• [Information supplied]
____

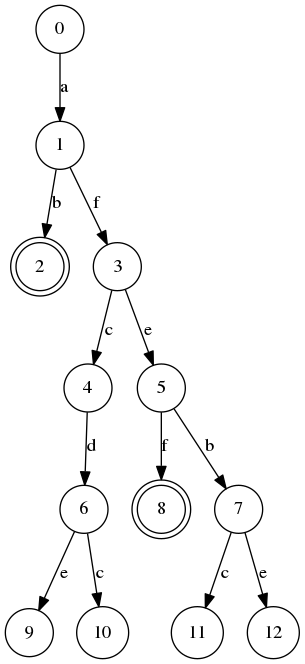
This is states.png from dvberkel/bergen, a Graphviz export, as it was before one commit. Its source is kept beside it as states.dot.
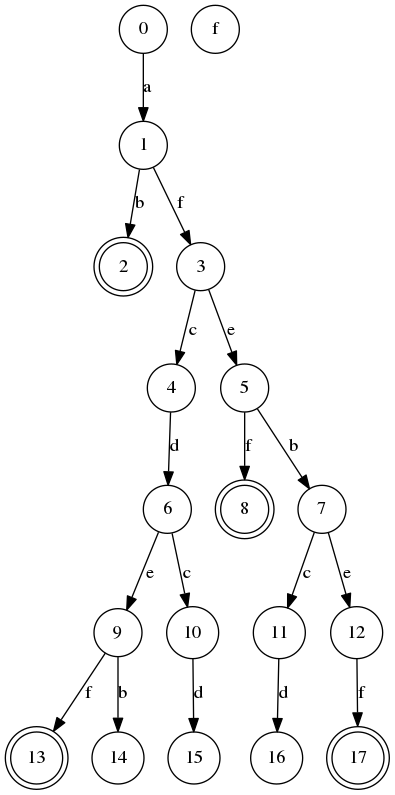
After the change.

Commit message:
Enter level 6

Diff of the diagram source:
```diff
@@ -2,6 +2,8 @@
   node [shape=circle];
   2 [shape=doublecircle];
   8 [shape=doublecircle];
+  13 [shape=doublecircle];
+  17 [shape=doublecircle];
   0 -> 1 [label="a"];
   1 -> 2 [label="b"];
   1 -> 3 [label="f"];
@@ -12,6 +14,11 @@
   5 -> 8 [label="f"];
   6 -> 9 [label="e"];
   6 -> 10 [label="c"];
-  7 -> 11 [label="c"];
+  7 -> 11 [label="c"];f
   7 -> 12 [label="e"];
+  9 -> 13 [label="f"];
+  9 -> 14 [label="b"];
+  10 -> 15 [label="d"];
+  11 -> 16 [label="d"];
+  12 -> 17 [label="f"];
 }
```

____

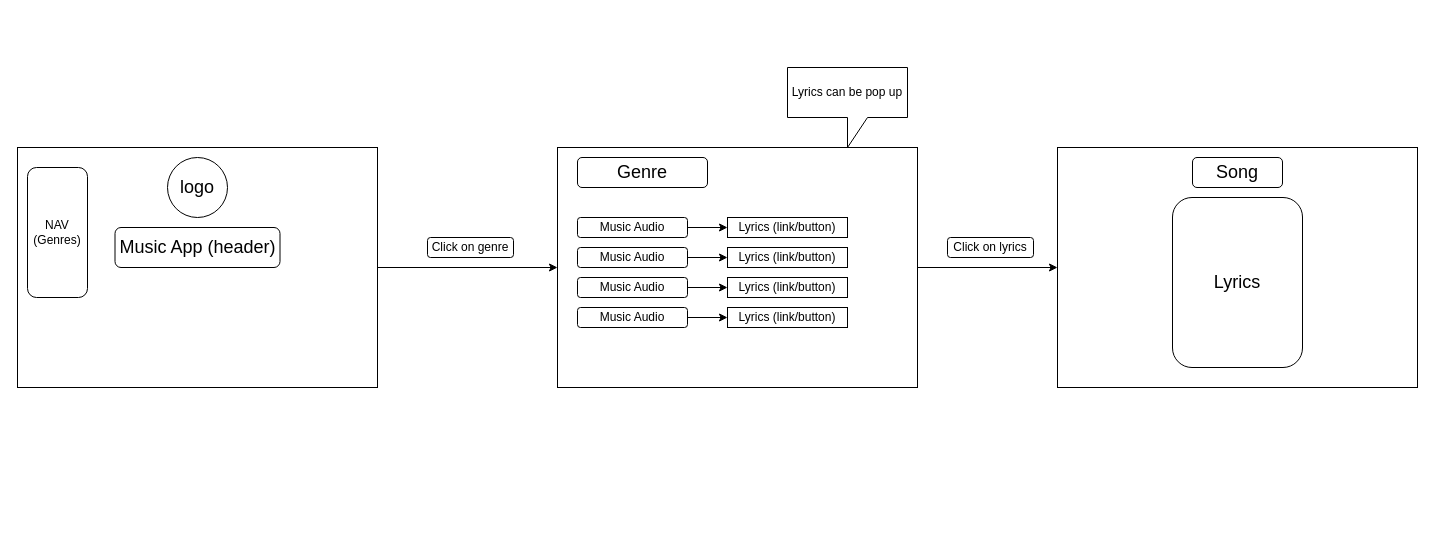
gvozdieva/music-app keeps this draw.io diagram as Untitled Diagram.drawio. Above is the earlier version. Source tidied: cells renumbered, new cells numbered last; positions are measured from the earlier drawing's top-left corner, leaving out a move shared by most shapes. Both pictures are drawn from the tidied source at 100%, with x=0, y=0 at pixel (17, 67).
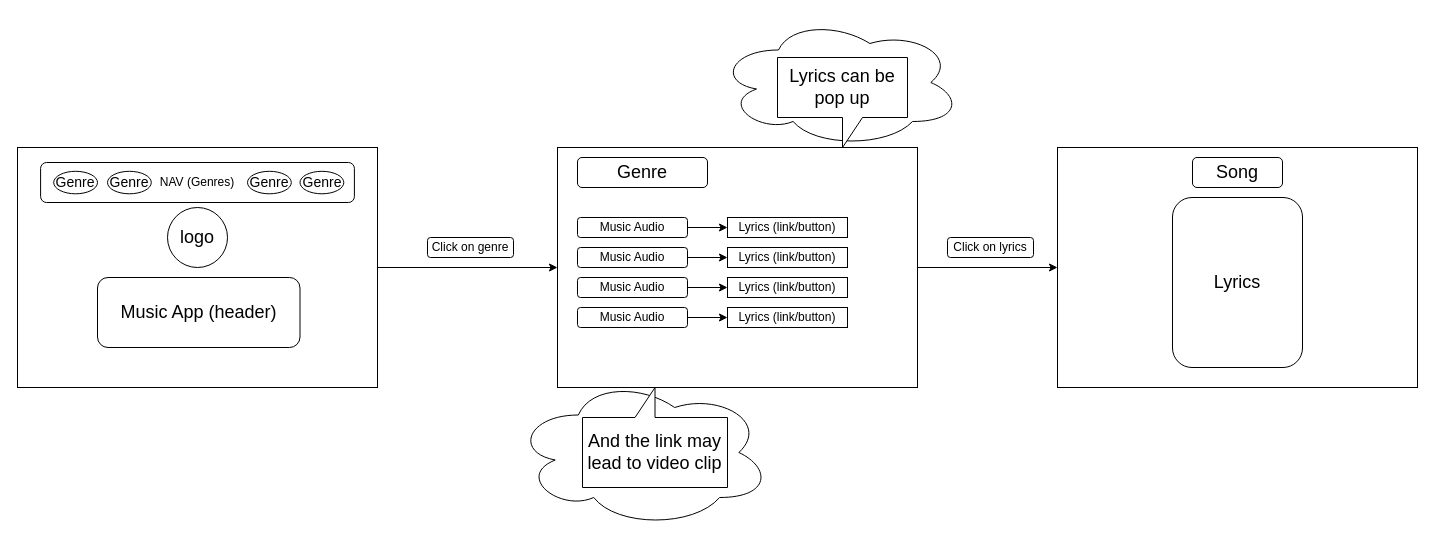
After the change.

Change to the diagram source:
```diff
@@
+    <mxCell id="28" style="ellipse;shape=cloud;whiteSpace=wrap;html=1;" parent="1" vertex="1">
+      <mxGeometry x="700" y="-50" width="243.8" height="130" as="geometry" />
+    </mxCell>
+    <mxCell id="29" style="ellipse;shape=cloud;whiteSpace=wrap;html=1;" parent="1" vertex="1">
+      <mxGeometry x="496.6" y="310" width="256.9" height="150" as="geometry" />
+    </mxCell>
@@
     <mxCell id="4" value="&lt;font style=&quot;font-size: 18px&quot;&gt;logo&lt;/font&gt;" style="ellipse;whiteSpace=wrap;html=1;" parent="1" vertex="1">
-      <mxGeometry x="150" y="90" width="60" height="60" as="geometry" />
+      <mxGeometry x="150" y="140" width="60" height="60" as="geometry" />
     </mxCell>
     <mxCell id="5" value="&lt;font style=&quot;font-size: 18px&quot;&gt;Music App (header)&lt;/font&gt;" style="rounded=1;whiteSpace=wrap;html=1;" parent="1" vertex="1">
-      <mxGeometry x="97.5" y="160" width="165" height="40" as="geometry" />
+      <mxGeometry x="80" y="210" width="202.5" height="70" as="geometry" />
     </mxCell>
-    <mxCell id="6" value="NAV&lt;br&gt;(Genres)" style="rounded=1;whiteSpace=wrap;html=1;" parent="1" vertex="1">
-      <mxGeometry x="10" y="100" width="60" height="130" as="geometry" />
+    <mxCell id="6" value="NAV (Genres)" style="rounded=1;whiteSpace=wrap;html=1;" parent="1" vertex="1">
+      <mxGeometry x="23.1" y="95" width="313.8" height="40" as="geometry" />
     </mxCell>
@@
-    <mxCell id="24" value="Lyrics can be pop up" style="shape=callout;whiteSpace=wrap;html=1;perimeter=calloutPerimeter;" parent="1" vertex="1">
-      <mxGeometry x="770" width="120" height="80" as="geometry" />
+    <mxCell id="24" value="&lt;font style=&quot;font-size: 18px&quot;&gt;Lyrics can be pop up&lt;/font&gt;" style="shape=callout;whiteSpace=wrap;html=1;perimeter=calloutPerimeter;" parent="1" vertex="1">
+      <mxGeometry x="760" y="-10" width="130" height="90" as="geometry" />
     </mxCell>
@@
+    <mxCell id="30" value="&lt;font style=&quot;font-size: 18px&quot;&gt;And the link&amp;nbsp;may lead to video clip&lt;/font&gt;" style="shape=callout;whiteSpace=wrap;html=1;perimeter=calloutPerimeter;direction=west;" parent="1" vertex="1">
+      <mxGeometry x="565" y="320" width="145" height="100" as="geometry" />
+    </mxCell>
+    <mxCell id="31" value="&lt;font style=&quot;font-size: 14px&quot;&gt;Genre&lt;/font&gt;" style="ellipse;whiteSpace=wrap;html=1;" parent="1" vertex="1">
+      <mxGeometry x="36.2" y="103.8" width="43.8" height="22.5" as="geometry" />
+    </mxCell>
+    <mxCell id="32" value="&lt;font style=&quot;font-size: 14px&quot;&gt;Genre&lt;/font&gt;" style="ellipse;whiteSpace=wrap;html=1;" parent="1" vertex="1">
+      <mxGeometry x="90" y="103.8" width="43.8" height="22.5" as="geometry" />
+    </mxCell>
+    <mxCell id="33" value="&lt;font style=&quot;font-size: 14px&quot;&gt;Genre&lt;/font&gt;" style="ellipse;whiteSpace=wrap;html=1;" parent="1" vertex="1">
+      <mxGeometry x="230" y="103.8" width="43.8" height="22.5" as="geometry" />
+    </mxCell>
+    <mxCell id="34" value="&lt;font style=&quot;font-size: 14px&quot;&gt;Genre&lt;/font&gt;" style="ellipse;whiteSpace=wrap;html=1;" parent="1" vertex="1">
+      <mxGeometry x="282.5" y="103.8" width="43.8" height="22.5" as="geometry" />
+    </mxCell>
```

____

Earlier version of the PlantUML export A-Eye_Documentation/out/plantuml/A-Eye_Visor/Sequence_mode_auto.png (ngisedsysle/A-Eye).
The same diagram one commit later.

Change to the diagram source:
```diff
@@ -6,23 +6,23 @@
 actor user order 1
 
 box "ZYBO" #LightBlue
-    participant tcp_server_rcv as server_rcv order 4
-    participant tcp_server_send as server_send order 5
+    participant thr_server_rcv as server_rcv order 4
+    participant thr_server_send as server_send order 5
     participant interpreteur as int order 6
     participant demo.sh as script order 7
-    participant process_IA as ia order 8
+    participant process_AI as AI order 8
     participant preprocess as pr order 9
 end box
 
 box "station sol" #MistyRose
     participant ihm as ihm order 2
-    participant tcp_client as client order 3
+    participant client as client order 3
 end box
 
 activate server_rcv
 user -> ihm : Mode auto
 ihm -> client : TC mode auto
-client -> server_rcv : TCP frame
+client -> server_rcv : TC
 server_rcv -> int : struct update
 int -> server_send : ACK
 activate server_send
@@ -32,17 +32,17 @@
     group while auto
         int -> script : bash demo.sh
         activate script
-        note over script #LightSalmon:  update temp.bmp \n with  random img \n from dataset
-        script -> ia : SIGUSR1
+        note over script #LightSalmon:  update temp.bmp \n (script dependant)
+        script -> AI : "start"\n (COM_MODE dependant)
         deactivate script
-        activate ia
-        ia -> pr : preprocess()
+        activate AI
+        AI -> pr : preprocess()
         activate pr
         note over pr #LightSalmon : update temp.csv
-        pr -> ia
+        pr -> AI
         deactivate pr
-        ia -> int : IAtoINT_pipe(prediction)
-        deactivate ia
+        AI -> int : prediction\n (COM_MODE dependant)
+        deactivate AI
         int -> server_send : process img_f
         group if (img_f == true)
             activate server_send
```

____

Find how many lines in the entries include the string "note", and state only the number.

3